Chamberlain's salute was unpopular with many in the north, but he defended his action in his memoirs, The Passing of the Armies. Many years later, Gordon, in his own memoirs, called Chamberlain "one of the knightliest soldiers of the Federal Army."

Post-war career

Chamberlain left the army soon after the war ended, going back to his home state of Maine, and was elected and served as Governor of Maine for four terms. After leaving political office, he returned to Bowdoin College. In 1871, he was appointed president of Bowdoin and remained in that position until 1883, when he was forced to resign due to ill health from his war wounds.

To the end of his life, Chamberlain was active in the Grand Army of the Republic and made many return visits to Gettysburg, giving speeches at soldiers' reunions. He served as Surveyor of the Port of Portland, Maine, a Federal appointment, and engaged in business activities, including real estate dealings in Florida. Chamberlain also wrote several books about Maine, education, and his Civil War memoir, The Passing of the Armies.

In 1893 Chamberlain was awarded the Medal of Honor for his actions at Gettysburg.
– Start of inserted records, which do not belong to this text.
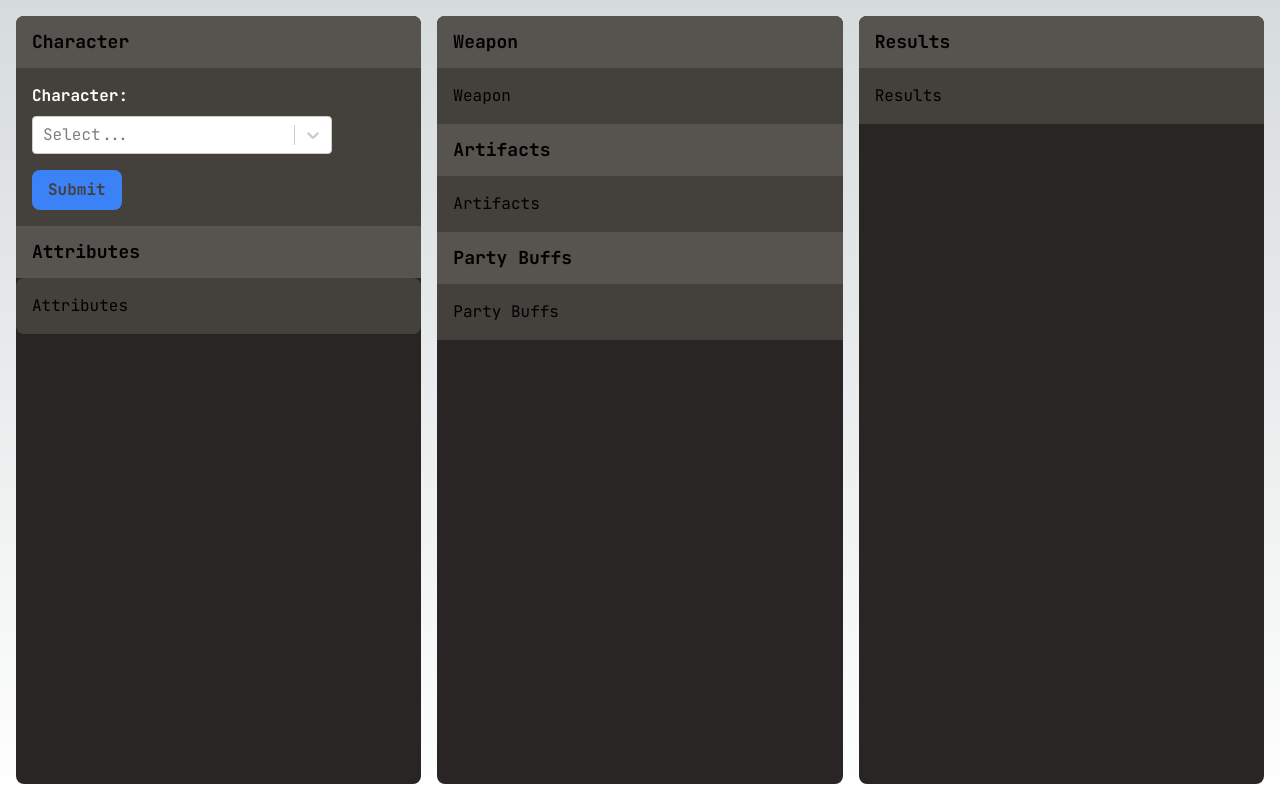
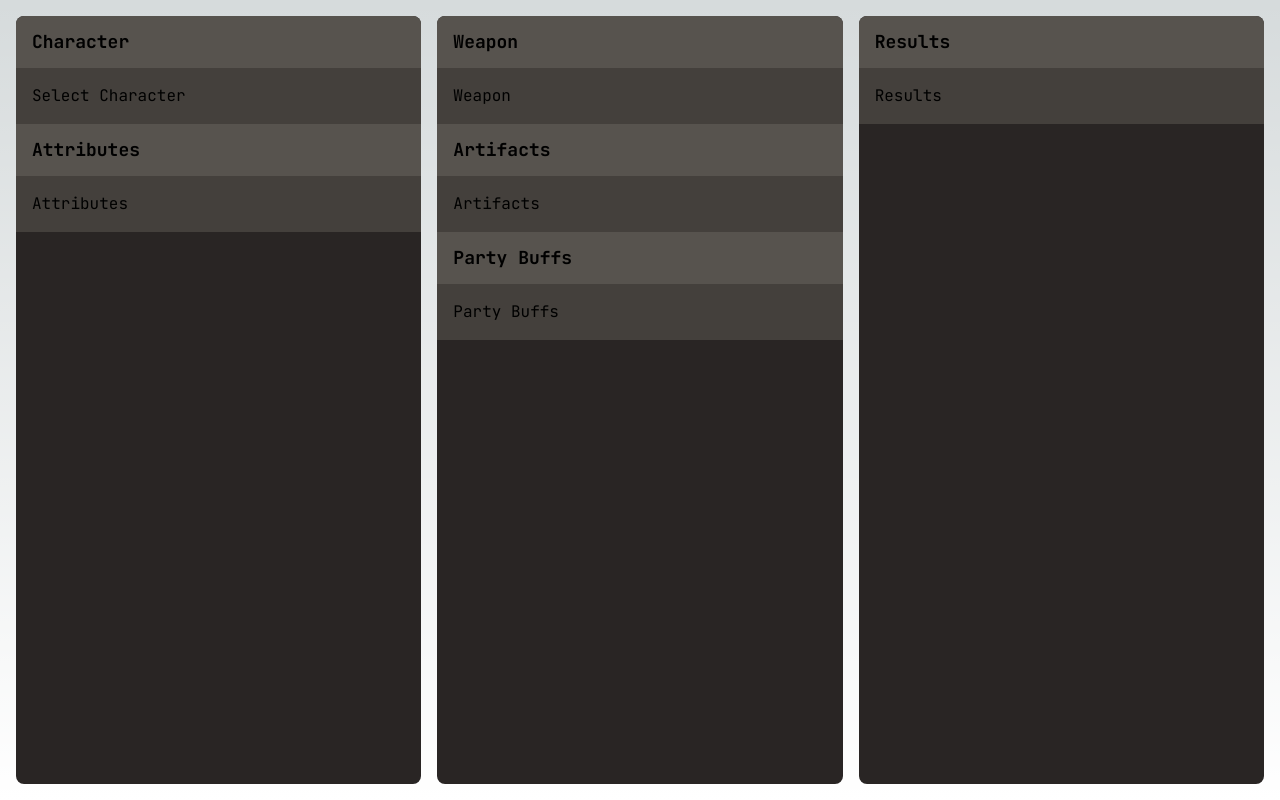
Before and after one commit to sijanthapa171/GenshinForge, a Next.js app: page / in a window 1280 px wide. Built offline with nearby package versions, Linux system fonts and the light colour scheme.

Commit message:
featfx: character select modals

```diff
--- a/package.json
+++ b/package.json
@@ -10,6 +10,7 @@
     "prettier": "npx prettier --write src/**/*.{ts,tsx}"
   },
   "dependencies": {
+    "@chakra-ui/react": "^2.6.1",
     "@types/node": "20.2.1",
     "@types/react-dom": "18.2.4",
     "autoprefixer": "10.4.14",
--- a/src/app/page.tsx
+++ b/src/app/page.tsx
@@ -1,11 +1,22 @@
 'use client'
 
 import { useState } from 'react'
-import CustomOption from '../components/CustomOption'
 import { Character } from '../types/Character'
-import Select from 'react-select'
-import Image from 'next/image'
 import charactersData from '../data/characters/characters.json'
+
+import {
+    Modal,
+    ModalOverlay,
+    ModalContent,
+    ModalHeader,
+    ModalCloseButton,
+    ModalBody,
+    useDisclosure,
+    useColorModeValue,
+    Image,
+    Box,
+    Flex,
+} from '@chakra-ui/react'
 
 export default function Home() {
     const [character, setCharacter] = useState<Character | null>(null)
@@ -28,10 +39,23 @@ export default function Home() {
         rarity: character.rarity,
     }))
 
+    const elementColors = {
+        electro: 'rgb(146, 92, 194)',
+        geo: 'rgb(190, 153, 72)',
+        anemo: 'rgb(58, 172, 173)',
+        hydro: 'rgb(59, 113, 185)',
+        dendro: 'rgb(123, 179, 73)',
+        pyro: 'rgb(185, 95, 65)',
+        cryo: 'rgb(115, 211, 227)',
+    }
+
     const handleSubmit = (event: any) => {
         event.preventDefault()
         console.log(character)
     }
+
+    // Use the useDisclosure hook to manage the state of the modal
+    const { isOpen, onOpen, onClose } = useDisclosure()
 
     return (
         <div className="flex h-screen">
@@ -42,34 +66,53 @@ export default function Home() {
                     </h2>
                     <div className="bg-stone-700 p-4">
                         <form onSubmit={handleSubmit}>
-                            <label
-                                htmlFor="character"
-                                className="block text-white font-bold mb-2"
-                            >
-                                Character:
-                            </label>
-                            <Select
-                                id="character"
-                                value={options.find(
-                                    (option) => option.value === character
-                                )}
-                                onChange={(option) => {
-                                    setCharacter(option!.value)
-                                }}
-                                options={options}
-                                components={{ Option: CustomOption }}
-                                styles={{
-                                    control: (provided) => ({
-                                        ...provided,
-                                        width: 300,
-                                    }),
-                                }}
-                            />
-                            <input
-                                type="submit"
-                                value="Submit"
-                                className="bg-blue-500 text-stone-700 font-bold px-4 py-2 rounded-lg hover:bg-blue-600 mt-4"
-                            />
+                            <button onClick={onOpen}>Select Character</button>
+                            <Modal isOpen={isOpen} onClose={onClose}>
+                                <ModalOverlay
+                                    sx={{ backdropFilter: 'blur(5px)' }}
+                                    bg={useColorModeValue(
+                                        'rgba(0,0,0,0.5)',
+                                        'rgba(255,255,255,0.2)'
+                                    )}
+                                />
+                                <ModalContent>
+                                    <Flex
+                                        as={ModalBody}
+                                        className="items-center justify-center h-screen"
+                                    >
+                                        <Box className="overflow-auto w-1/2 bg-stone-700 rounded-lg p-4">
+                                            <ModalHeader>
+                                                <Flex className="justify-between items-center mb-4">
+                                                    Select Character
+                                                    <ModalCloseButton />
+                                                </Flex>
+                                            </ModalHeader>
+                                            <Flex className="flex-wrap gap-[4px] justify-center">
+                                                {options.map((option) => (
+                                                    <Image
+                                                        key={option.value.name}
+                                                        src={option.image}
+                                                        alt={option.label}
+                                                        onClick={() => {
+                                                            setCharacter(
+                                                                option.value
+                                                            )
+                                                            onClose()
+                                                        }}
+                                                        bg={
+                                                            elementColors[
+                                                                option.value.vision.toLowerCase() as keyof typeof elementColors
+                                                            ]
+                                                        }
+                                                        className="object-cover rounded-full cursor-pointer hover:opacity-80 transition-opacity duration-300 ease-in-out transform hover:scale-105"
+                                                        boxSize="70px"
+                                                    />
+                                                ))}
+                                            </Flex>
+                                        </Box>
+                                    </Flex>
+                                </ModalContent>
+                            </Modal>
                         </form>
                     </div>
                 </div>
@@ -77,9 +120,7 @@ export default function Home() {
                     <h2 className="text-lg bg-stone-600 font-bold py-3 px-4">
                         Attributes
                     </h2>
-                    <div className="bg-stone-700 rounded-lg p-4">
-                        Attributes
-                    </div>
+                    <div className="bg-stone-700 p-4">Attributes</div>
                 </div>
             </div>
             <div className="flex-1 bg-stone-800 rounded-lg mx-2 my-4">
```
Also changed, not shown: src/data/characters/characters.json, 2 other files (tests, documents, lock files or other folders).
The citation commends him for his: "Daring heroism and great tenacity in holding his position on the Little Round Top against repeated assaults, and carrying the advance position on the Great Round Top".

Joshua Lawrence Chamberlain died of his lingering wartime wounds in 1914 at Portland, Maine, and is buried in Pine Grove Cemetery, Brunswick, Maine.